Fraudsters use hold music in bid to convince unsuspecting banking customers

The City of London Police’s National Fraud Intelligence Bureau (NFIB) has identified that fraudsters are now using background hold music in a bid to make their calls more convincing.

Organised crime groups are attempting to defraud members of the public by impersonating the customer’s bank and according to a convicted fraudster the methods used by them are evolving. The NFIB has been made aware that fraudsters are now using background music, similar to that used by the bank, when the customer is put on hold. The fraudsters use this music as an attempt to convince the customer that the call is genuinely from the bank.

A convicted fraudster explained:

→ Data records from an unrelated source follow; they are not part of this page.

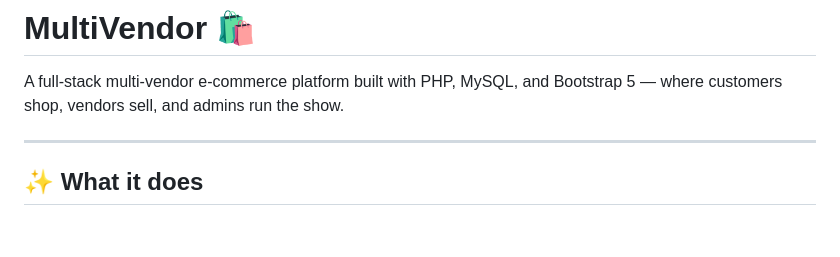
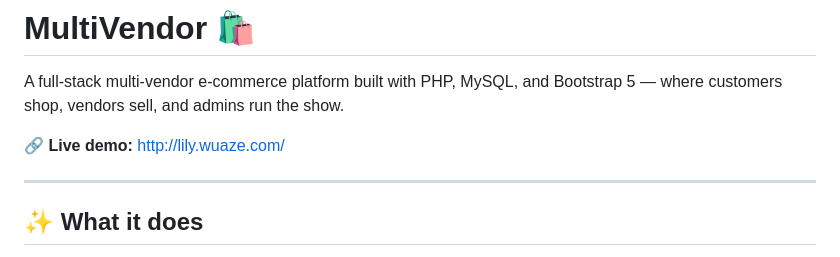
Before and after one commit to safa-kaware/multivendor, a Markdown page: Readme.md, the part around the change. GitHub-like rendering; blank space fills up the shorter version.

Commit message:
Update Readme with live demo link
Added a live demo link to the Readme.

```diff
--- a/Readme.md
+++ b/Readme.md
@@ -1,6 +1,8 @@
 # MultiVendor 🛍️
 
 A full-stack multi-vendor e-commerce platform built with PHP, MySQL, and Bootstrap 5 — where customers shop, vendors sell, and admins run the show.
+
+**🔗 Live demo:** [http://lily.wuaze.com/](http://lily.wuaze.com/)
 
 ---
 
```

“The banks say they would never call and ask for your account details or PIN numbers. My advice is never speak to anyone who calls you about your account, even if there is background music or other similar factors. If you have any concerns go to a branch or hang up and call the bank direct.”

  • If you receive an unsolicited email or phone call from what appears to be your bank or building society asking for your security details, never reveal your password, login details or account numbers. Most banks will not approach their customers in this manner.
  • If you are concerned about the source of a call, hang up and call your bank back on the legitimate phone number printed on your bank statements or other official bank documents/sources.
  • Check your statements carefully and immediately report anything suspicious to the financial institution concerned.

Stephen Proffitt, Deputy Head of Action Fraud said: “Fraudsters are constantly developing new ways to make their calls more convincing so members of the public need to remain vigilant. If you receive a cold call purporting to be from your bank, always end the call as soon as possible and call your bank back using the number on the back of your bank card or statement and ask to be put through to the fraud team. Tell them exactly what has just occurred. If you believe your bank details may have been compromised, you should report this to your bank immediately.”